▶ **EXERCISE GOAL**: Write out every line below that includes the word "wishlist".
[Start of section]
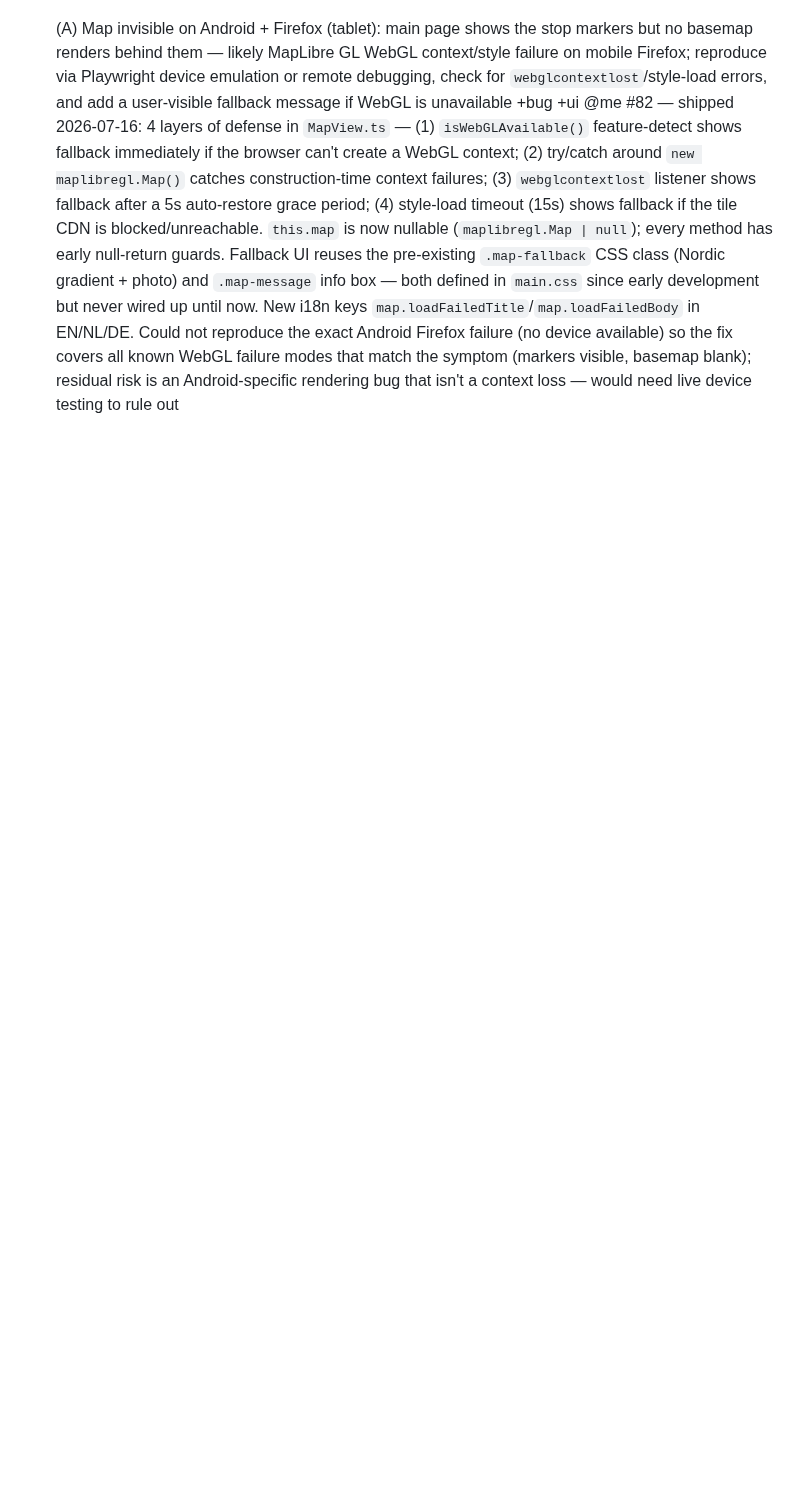
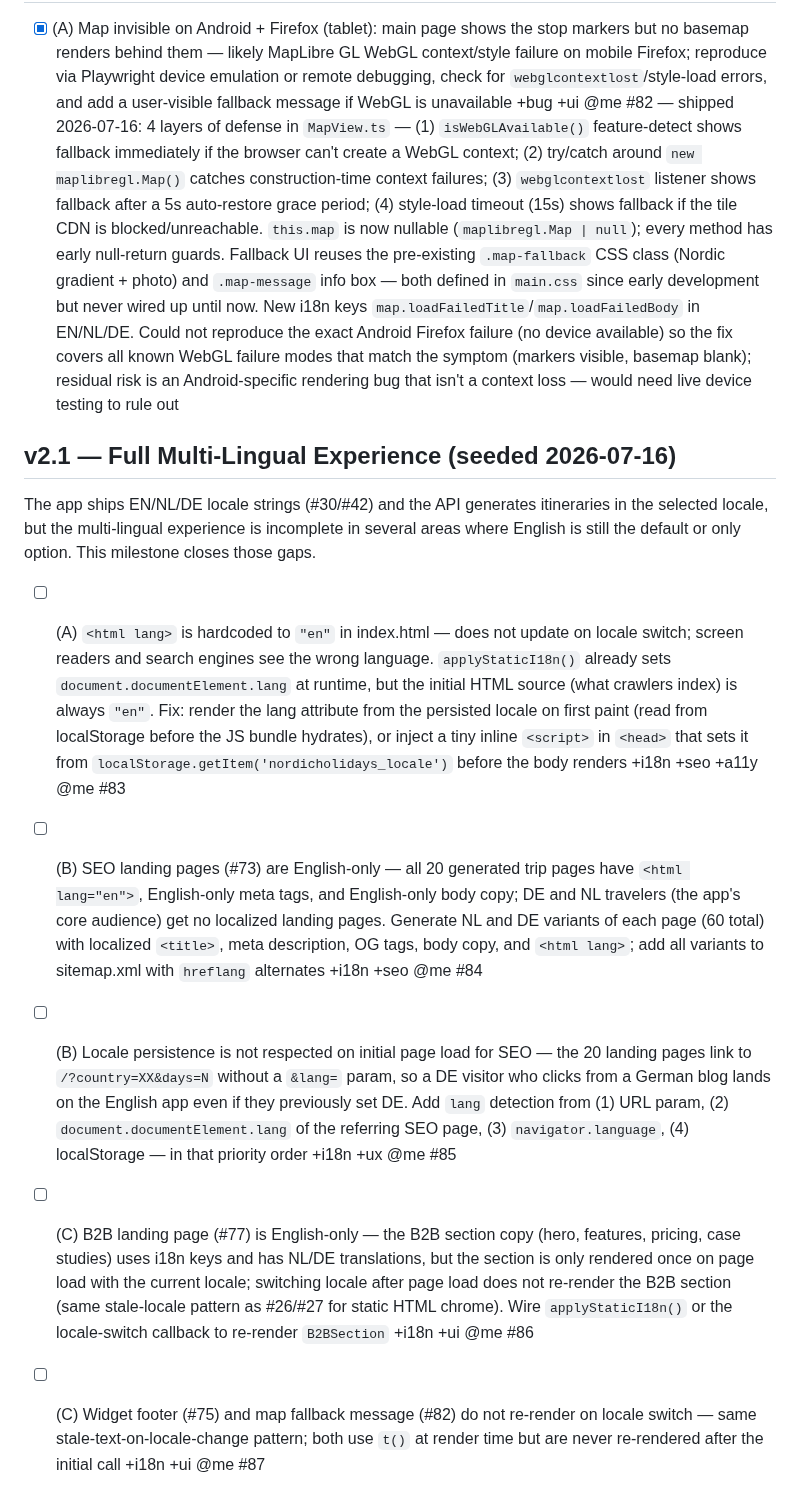
Before and after one commit to toinevl/nordicHolidays, a Markdown page: wishlist.md, the part around the change. Rendered like a GitHub page; blank space fills up the shorter version.

Commit message:
seed v2.1: full multi-lingual experience (#83-#87)

```diff
--- a/wishlist.md
+++ b/wishlist.md
@@ -148,3 +148,15 @@ roadmap picture in `docs/monetization-roadmap.excalidraw`.
 ## Field reports (2026-07-16)
 
 - [x] (A) Map invisible on Android + Firefox (tablet): main page shows the stop markers but no basemap renders behind them — likely MapLibre GL WebGL context/style failure on mobile Firefox; reproduce via Playwright device emulation or remote debugging, check for `webglcontextlost`/style-load errors, and add a user-visible fallback message if WebGL is unavailable +bug +ui @me #82 — shipped 2026-07-16: 4 layers of defense in `MapView.ts` — (1) `isWebGLAvailable()` feature-detect shows fallback immediately if the browser can't create a WebGL context; (2) try/catch around `new maplibregl.Map()` catches construction-time context failures; (3) `webglcontextlost` listener shows fallback after a 5s auto-restore grace period; (4) style-load timeout (15s) shows fallback if the tile CDN is blocked/unreachable. `this.map` is now nullable (`maplibregl.Map | null`); every method has early null-return guards. Fallback UI reuses the pre-existing `.map-fallback` CSS class (Nordic gradient + photo) and `.map-message` info box — both defined in `main.css` since early development but never wired up until now. New i18n keys `map.loadFailedTitle`/`map.loadFailedBody` in EN/NL/DE. Could not reproduce the exact Android Firefox failure (no device available) so the fix covers all known WebGL failure modes that match the symptom (markers visible, basemap blank); residual risk is an Android-specific rendering bug that isn't a context loss — would need live device testing to rule out
+
+## v2.1 — Full Multi-Lingual Experience (seeded 2026-07-16)
+
+The app ships EN/NL/DE locale strings (#30/#42) and the API generates itineraries in
+the selected locale, but the multi-lingual experience is incomplete in several areas
+where English is still the default or only option. This milestone closes those gaps.
+
+- [ ] (A) `<html lang>` is hardcoded to `"en"` in index.html — does not update on locale switch; screen readers and search engines see the wrong language. `applyStaticI18n()` already sets `document.documentElement.lang` at runtime, but the initial HTML source (what crawlers index) is always `"en"`. Fix: render the lang attribute from the persisted locale on first paint (read from localStorage before the JS bundle hydrates), or inject a tiny inline `<script>` in `<head>` that sets it from `localStorage.getItem('nordicholidays_locale')` before the body renders +i18n +seo +a11y @me #83
+- [ ] (B) SEO landing pages (#73) are English-only — all 20 generated trip pages have `<html lang="en">`, English-only meta tags, and English-only body copy; DE and NL travelers (the app's core audience) get no localized landing pages. Generate NL and DE variants of each page (60 total) with localized `<title>`, meta description, OG tags, body copy, and `<html lang>`; add all variants to sitemap.xml with `hreflang` alternates +i18n +seo @me #84
+- [ ] (B) Locale persistence is not respected on initial page load for SEO — the 20 landing pages link to `/?country=XX&days=N` without a `&lang=` param, so a DE visitor who clicks from a German blog lands on the English app even if they previously set DE. Add `lang` detection from (1) URL param, (2) `document.documentElement.lang` of the referring SEO page, (3) `navigator.language`, (4) localStorage — in that priority order +i18n +ux @me #85
+- [ ] (C) B2B landing page (#77) is English-only — the B2B section copy (hero, features, pricing, case studies) uses i18n keys and has NL/DE translations, but the section is only rendered once on page load with the current locale; switching locale after page load does not re-render the B2B section (same stale-locale pattern as #26/#27 for static HTML chrome). Wire `applyStaticI18n()` or the locale-switch callback to re-render `B2BSection` +i18n +ui @me #86
+- [ ] (C) Widget footer (#75) and map fallback message (#82) do not re-render on locale switch — same stale-text-on-locale-change pattern; both use `t()` at render time but are never re-rendered after the initial call +i18n +ui @me #87
```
[End of section]
▶ **COMPLETED TASK**:
Before and after one commit to toinevl/nordicHolidays, a Markdown page: wishlist.md, the part around the change. Rendered like a GitHub page; blank space fills up the shorter version.
--- a/wishlist.md
+++ b/wishlist.md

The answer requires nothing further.